Edit tracking data
====
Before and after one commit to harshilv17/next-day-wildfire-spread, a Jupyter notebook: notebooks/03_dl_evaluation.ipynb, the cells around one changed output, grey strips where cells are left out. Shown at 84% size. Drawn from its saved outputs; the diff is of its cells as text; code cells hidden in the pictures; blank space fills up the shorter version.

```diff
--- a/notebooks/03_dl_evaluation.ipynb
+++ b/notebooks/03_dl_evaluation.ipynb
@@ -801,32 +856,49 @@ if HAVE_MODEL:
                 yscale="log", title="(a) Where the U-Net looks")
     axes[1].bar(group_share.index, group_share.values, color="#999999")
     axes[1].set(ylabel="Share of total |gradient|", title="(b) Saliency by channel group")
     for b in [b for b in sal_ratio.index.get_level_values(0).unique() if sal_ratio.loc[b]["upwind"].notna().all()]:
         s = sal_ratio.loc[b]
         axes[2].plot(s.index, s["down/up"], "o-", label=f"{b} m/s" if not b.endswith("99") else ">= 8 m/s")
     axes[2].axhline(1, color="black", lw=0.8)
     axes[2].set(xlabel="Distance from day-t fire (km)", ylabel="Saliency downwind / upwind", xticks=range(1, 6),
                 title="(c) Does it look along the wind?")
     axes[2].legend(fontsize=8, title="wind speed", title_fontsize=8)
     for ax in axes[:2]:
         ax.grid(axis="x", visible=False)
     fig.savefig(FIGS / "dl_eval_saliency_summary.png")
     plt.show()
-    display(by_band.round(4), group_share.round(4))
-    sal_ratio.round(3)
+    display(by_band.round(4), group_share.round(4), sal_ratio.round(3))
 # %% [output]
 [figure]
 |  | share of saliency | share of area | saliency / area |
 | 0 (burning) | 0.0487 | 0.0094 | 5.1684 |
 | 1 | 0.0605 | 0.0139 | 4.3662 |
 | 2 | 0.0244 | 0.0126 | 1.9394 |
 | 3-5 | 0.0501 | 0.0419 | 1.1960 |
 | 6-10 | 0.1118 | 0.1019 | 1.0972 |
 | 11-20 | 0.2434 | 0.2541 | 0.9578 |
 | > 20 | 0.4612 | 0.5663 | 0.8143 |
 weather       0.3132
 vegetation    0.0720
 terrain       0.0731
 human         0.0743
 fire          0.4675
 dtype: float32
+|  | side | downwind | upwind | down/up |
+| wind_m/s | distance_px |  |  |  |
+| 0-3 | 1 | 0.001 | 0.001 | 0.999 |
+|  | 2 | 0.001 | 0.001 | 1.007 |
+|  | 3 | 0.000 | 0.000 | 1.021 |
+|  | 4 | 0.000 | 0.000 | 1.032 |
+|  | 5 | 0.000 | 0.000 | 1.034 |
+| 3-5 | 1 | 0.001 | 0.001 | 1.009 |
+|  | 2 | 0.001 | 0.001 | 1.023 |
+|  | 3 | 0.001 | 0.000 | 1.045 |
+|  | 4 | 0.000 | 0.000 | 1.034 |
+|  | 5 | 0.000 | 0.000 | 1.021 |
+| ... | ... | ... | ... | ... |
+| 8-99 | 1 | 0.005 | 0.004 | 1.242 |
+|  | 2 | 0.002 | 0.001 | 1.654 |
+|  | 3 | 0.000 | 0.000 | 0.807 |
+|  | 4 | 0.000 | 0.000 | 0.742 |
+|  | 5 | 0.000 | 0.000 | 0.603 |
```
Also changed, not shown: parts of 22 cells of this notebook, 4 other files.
====
Exercise objective:
Given the data above, which lines hold the string "ipynb"? Return them.

Exercise output:
Before and after one commit to harshilv17/next-day-wildfire-spread, a Jupyter notebook: notebooks/03_dl_evaluation.ipynb, the cells around one changed output, grey strips where cells are left out. Shown at 84% size. Drawn from its saved outputs; the diff is of its cells as text; code cells hidden in the pictures; blank space fills up the shorter version.
--- a/notebooks/03_dl_evaluation.ipynb
+++ b/notebooks/03_dl_evaluation.ipynb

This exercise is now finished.